Interestingly, most rules of evidence are based on judicial decisions. Judges making rulings on a set of facts. They are not rooted in science. They are not thought out by bureaucrats. They are not meticulously updated to keep up with scientific developments. In fact, there is a tension between judges and science.

I remember first entering law school, being surprised that judges did not rely on secondary material, like research papers in coming to conclusions. Rather they were restricted to case law and witnesses. But is that justifiable? How should the scientific method influence judicial decision making? Are the senses really enough to judge a case? How should science and law influence one another?

In Saadati v Moorhead, 2017 SCC 28 the Supreme Court of Canada narrowly considered this question. At issue in the appeal was the necessity of medical expert evidence. The trial judge found that a series of motor vehicle accidents caused the plaintiff psychological injuries. However, no expert evidence was put forth to establish the mental injury.

Ultimately, the Supreme Court welcomed expert evidence. But said it wasn’t necessary to prove mental injury. It also wasn’t necessary to confine a mental injury to a psychiatric disorder.

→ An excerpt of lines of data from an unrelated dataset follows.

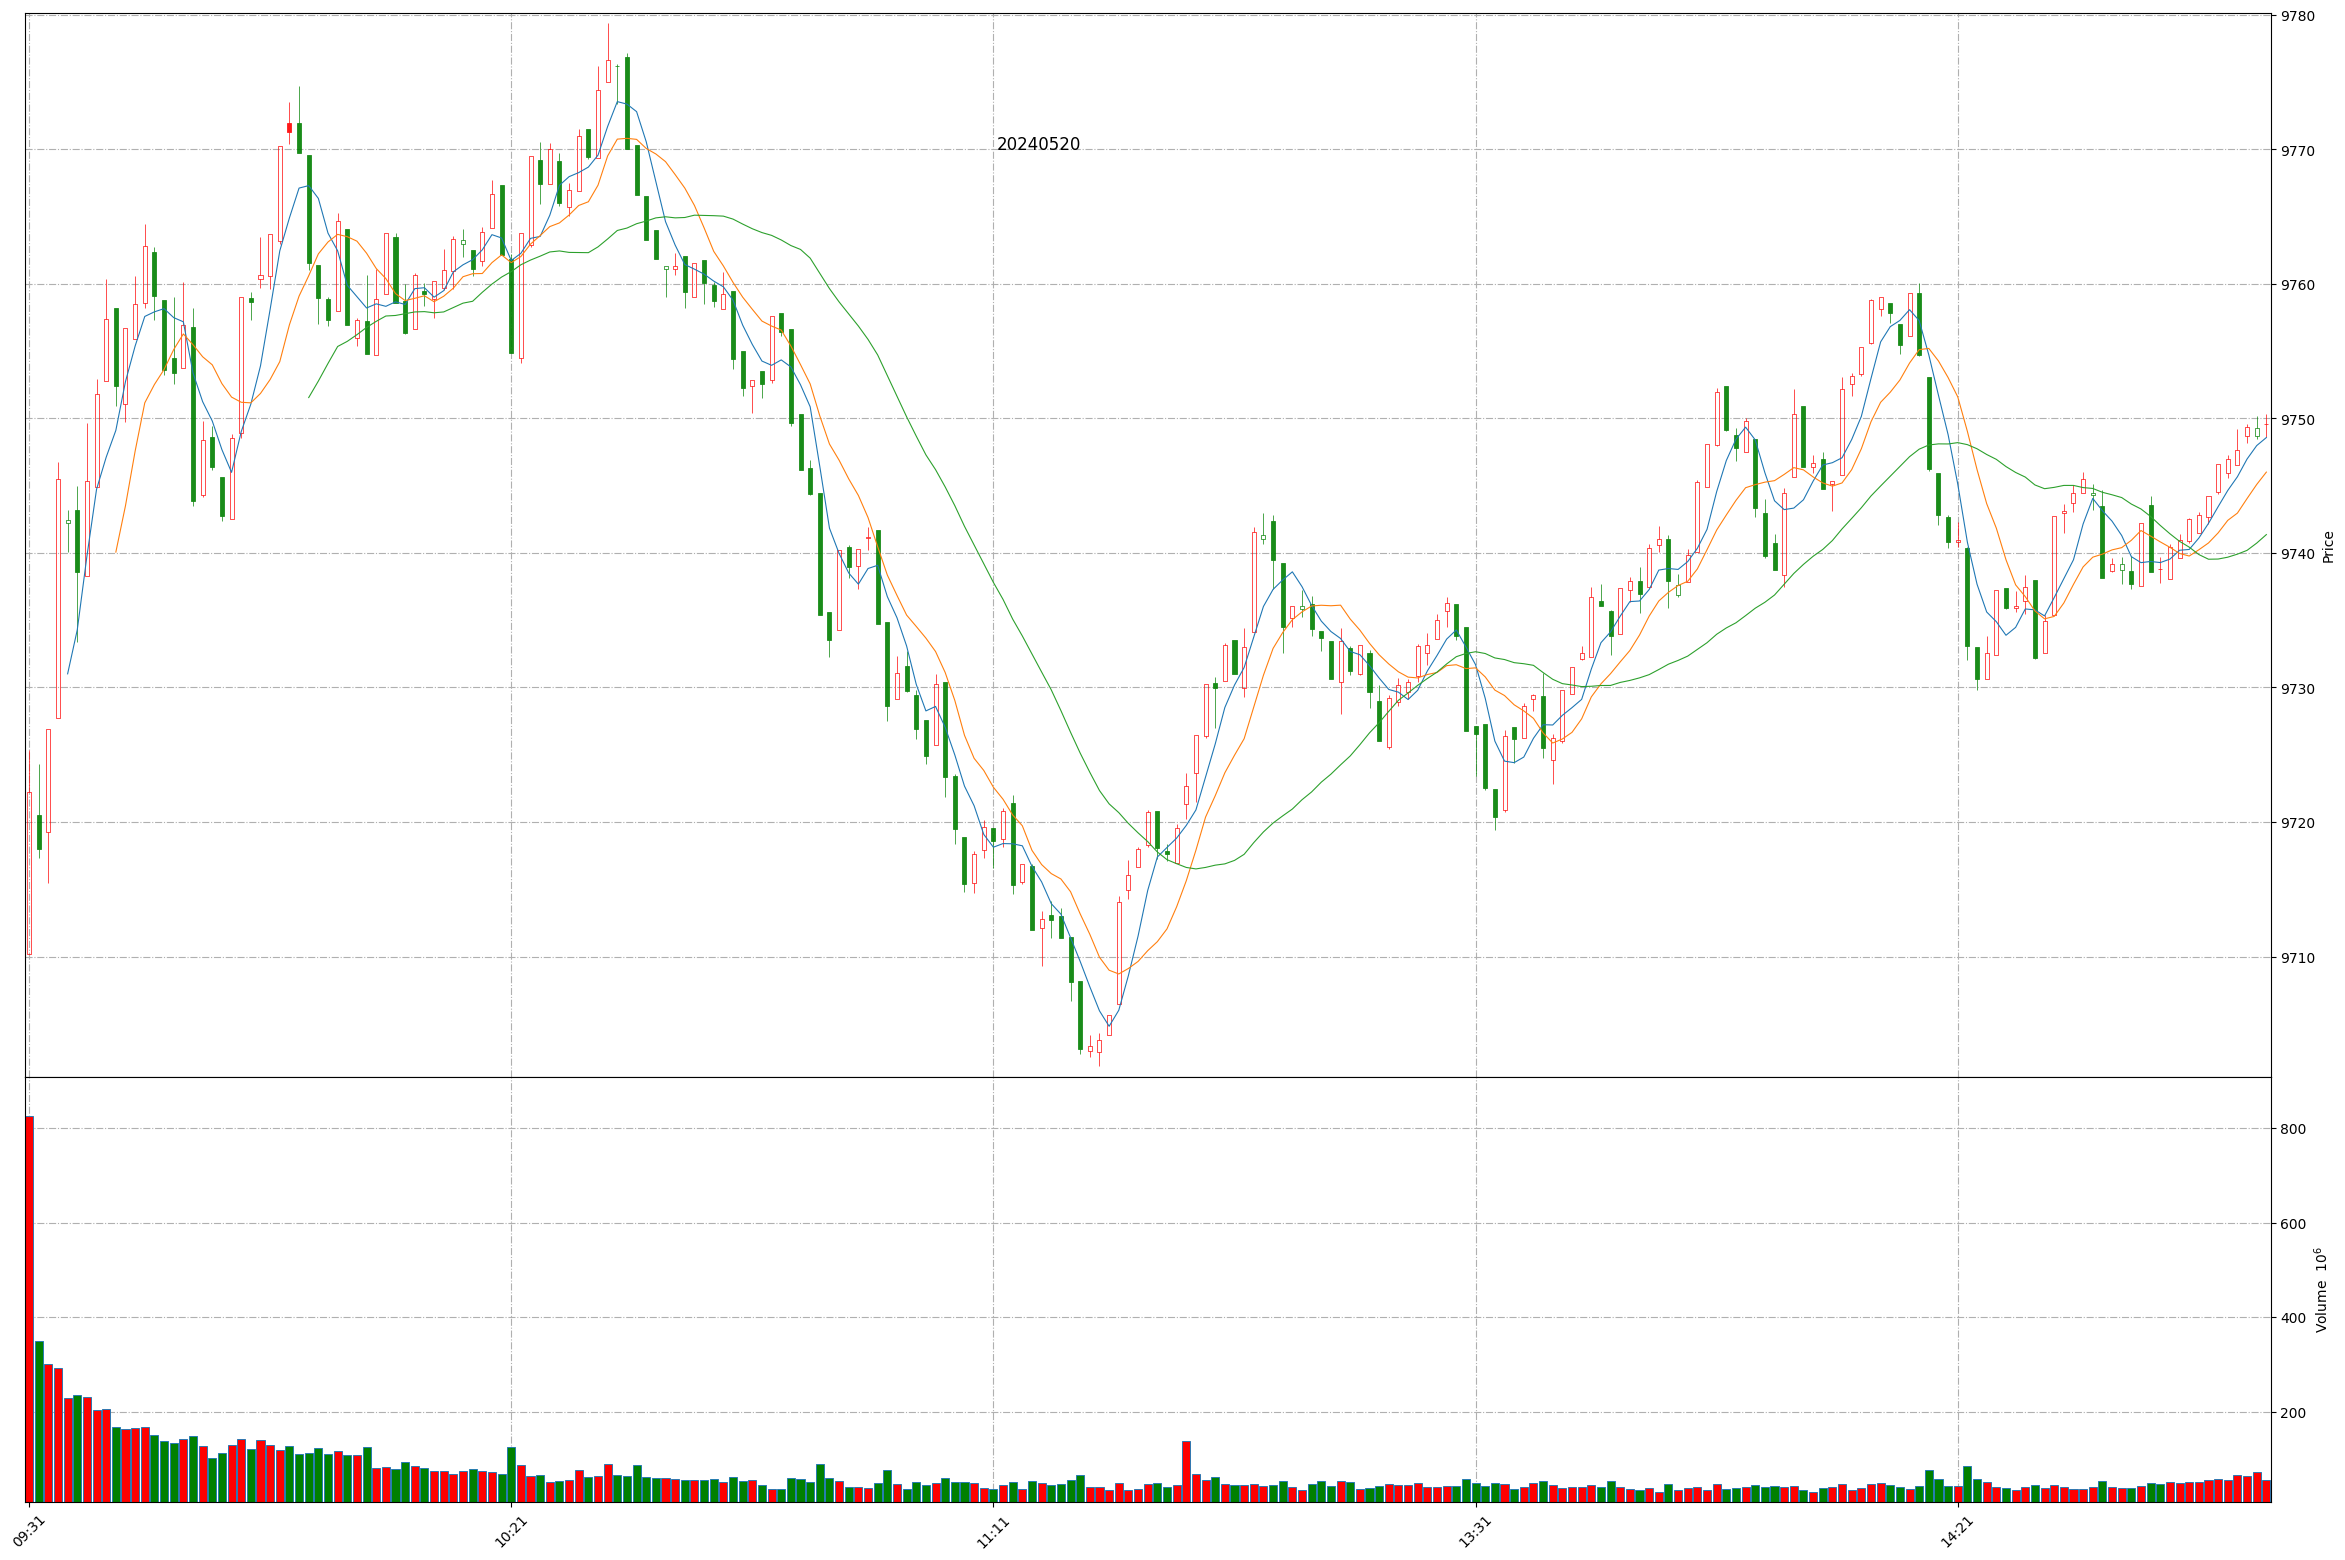
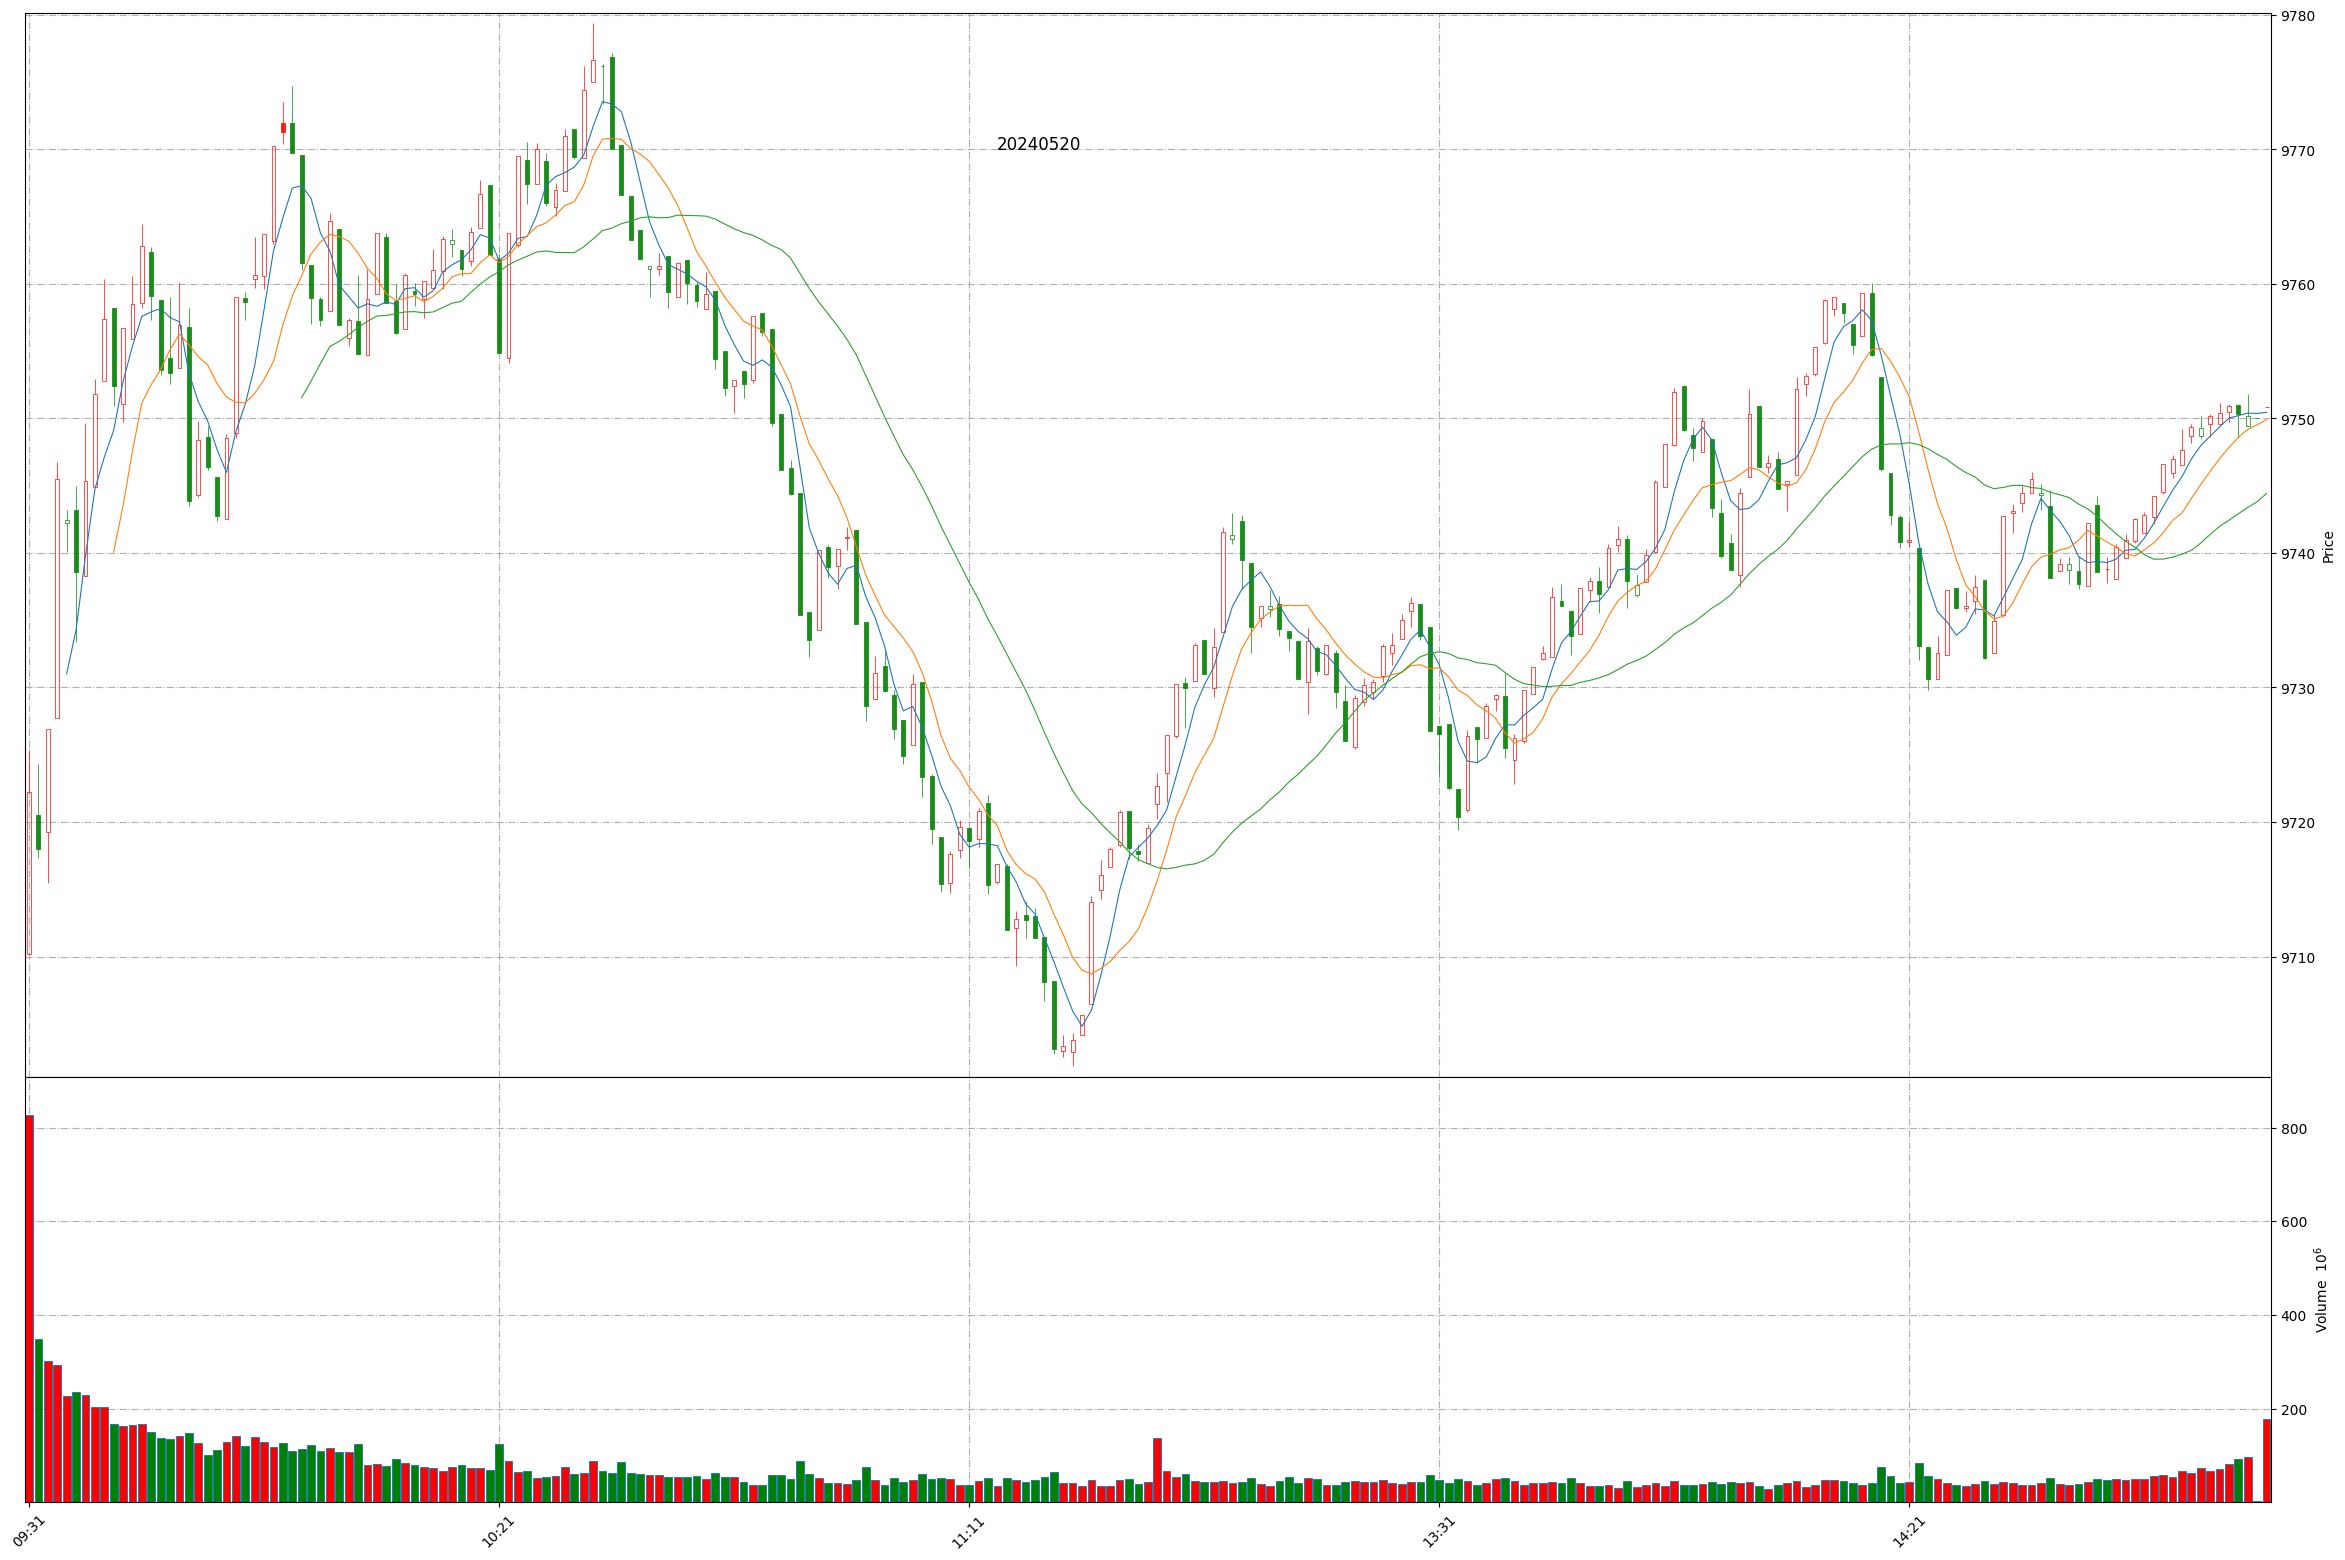
Github action update at 2024-05-20 15:11:12.

Changed region(s): [[0.0311, 0.0308, 0.965, 0.6769], [0.0, 0.8923, 0.965, 0.9846], [0.965, 0.8923, 0.9962, 0.9231]]

diff --git a/README.md b/README.md
@@ -1,11 +1,11 @@
 
 # Daily-A-share-market-quotes 每日 A 股指数（5min 更新）- 20240520
 
-### 上证指数 20240520 14:53
+### 上证指数 20240520 15:11
 ![](./fig/2024/5/20240520-sh000001.png)
 
-### 深证成指 20240520 14:53
+### 深证成指 20240520 15:11
 ![](./fig/2024/5/20240520-sz399001.png)
 
-### 北证50 20240520 14:53
+### 北证50 20240520 15:11
 ![](./fig/2024/5/20240520-bj899050.png)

Justice Brown  stated at paragraph 2:

[2]                              This Court has, however, never required claimants to show a recognizable psychiatric illness as a precondition to recovery for mental injury. Nor, in my view, would it be desirable for it to do so now… recovery for mental injury does not require proof of a recognizable psychiatric illness. [Requiring proof of psychiatric illness is] premised upon dubious perceptions of psychiatry and of mental illness in general, which Canadian tort law should repudiate…

At paragraph 31, Justice Brown states that confining compensable mental injury to a medical condition is “suspect as a matter of methodology”. And that the categories identified as psychiatric disorders are constantly changing and evolving.

Although I agree that lawyers and judges shouldn’t abdicate their critical thinking to hired guns and that it shouldn’t be necessary to adduce expert evidence to show an injury, I strongly believe that we need to rethink the rules of evidence. The rules of evidence and how we apply these rules need to be grounded in science.

(Views are my own and do not represent the views of any organization.)